I don’t know when/where I will see the sun again, but perhaps it will be here on Nonstind again in the first weeks of January when the sun returns to Lofoten again…

Head over to my Instagram account for (almost) daily postings of the local conditions here on Lofoten: @distant.north

Camera Info:
Nikon Z7 II
Nikon 14-30mm f/4
14mm
ISO 100
f 8
60 seconds
WB Daylight
10 Stop ND filter

Friday Photo #516 – November Twilight

Photo: Gentle waves flow over Myrland beach in soft pastel twilight light of afternoon in November, Flakstadøy, Lofoten Islands, Norway. November 16, 2022. 14:41

Now with over 500 Friday photo posts going back nearly 10 years, I’m sure I’m repeating myself again when I say the current year often seems to have opposite weather from the previous. Often this involves worse weather (this July/August), but sometimes we do get lucky, and so far for November this year, that is holding out. It seems it rained so much up north this summer that the sky finally ran out.

I’ve actually only been back on Lofoten about a week now after a trip over to Scotland for the last few weeks. But in these few, and short, days, I’ve already seen more sun than the previous two Novembers combined! Lofoten has been lucky with clear and calm days this week, which if the forecast is correct, will (mostly) carry on for at least a little while longer.

With the sun low on the southern horizon, much of the day is filled with pastel twilight colors, especially so on the northern side of Lofoten where the sun doesn’t quite reach anymore. In a couple more weeks, as Lofoten enters the Polar Night, twilight is all we will have – similar to this image, taken about a half hour after sunset.

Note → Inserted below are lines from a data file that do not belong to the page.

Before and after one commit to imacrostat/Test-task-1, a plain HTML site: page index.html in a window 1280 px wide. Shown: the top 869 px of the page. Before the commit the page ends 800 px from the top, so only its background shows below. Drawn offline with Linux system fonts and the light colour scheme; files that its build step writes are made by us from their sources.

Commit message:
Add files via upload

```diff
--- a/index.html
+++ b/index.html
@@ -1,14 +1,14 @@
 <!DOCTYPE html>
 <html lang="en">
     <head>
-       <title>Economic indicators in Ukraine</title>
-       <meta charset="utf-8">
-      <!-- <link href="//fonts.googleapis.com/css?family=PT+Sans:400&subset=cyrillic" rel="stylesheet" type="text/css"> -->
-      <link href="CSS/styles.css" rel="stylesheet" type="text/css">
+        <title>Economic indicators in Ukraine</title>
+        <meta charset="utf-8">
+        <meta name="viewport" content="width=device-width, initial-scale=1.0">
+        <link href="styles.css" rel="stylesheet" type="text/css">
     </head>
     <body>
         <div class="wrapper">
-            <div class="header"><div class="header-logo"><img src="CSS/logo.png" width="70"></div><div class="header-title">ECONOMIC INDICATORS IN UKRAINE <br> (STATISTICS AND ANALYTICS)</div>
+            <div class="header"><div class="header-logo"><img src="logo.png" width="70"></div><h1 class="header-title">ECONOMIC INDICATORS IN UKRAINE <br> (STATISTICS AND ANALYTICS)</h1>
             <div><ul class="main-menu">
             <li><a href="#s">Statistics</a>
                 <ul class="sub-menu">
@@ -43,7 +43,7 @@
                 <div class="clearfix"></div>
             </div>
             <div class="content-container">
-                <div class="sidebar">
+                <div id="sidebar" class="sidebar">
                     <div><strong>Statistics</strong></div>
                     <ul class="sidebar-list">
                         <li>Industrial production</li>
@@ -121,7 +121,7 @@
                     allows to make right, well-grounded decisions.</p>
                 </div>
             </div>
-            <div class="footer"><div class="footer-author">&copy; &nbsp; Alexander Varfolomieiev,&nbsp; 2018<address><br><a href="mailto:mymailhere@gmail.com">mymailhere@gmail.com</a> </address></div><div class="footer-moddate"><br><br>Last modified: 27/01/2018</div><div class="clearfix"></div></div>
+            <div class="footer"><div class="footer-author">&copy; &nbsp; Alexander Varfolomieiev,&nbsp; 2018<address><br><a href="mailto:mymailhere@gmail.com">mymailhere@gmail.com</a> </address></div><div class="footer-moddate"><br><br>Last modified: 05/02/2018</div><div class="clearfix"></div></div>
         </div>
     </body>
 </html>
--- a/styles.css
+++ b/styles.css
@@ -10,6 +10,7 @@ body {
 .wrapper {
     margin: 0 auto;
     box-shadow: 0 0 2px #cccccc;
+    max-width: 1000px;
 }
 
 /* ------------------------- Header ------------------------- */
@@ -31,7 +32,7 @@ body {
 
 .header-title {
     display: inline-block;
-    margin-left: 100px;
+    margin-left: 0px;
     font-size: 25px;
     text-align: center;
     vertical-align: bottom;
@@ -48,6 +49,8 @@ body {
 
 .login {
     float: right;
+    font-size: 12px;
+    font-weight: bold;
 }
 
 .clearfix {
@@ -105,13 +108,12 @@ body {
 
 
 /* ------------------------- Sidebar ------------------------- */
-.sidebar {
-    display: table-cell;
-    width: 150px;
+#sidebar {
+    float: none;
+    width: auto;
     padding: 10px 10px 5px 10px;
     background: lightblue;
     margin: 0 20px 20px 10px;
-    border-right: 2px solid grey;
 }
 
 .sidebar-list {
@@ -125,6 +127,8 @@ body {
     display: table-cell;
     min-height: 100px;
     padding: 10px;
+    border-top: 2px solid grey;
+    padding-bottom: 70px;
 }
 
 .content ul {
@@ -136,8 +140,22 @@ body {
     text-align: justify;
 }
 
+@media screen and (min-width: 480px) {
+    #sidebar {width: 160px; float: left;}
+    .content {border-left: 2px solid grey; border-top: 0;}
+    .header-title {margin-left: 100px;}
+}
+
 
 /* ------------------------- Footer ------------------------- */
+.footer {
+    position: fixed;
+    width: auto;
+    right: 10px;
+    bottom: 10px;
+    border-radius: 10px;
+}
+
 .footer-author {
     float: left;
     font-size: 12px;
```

I unfortunately haven’t had much time for hiking as I’m busy catching up with work after what has been a busy autumn with me mostly out of the house since the middle of August. Normally I spend most of this time of year working on writing projects and hiking guide updates on the website. And normally the sideways November rain and wind is an aid to that process. But at the moment looking out the window is quite distracting! At least I can manage to wander down to the beach for a couple images between emails and Excel spreadsheets and image keywording…

Head over to my Instagram account for (almost) daily postings of the local conditions here on Lofoten: @distant.north

Camera Info:
Nikon Z7 II
Nikon 14-30mm f/4
14mm
ISO 31
f 10
1 second
WB Daylight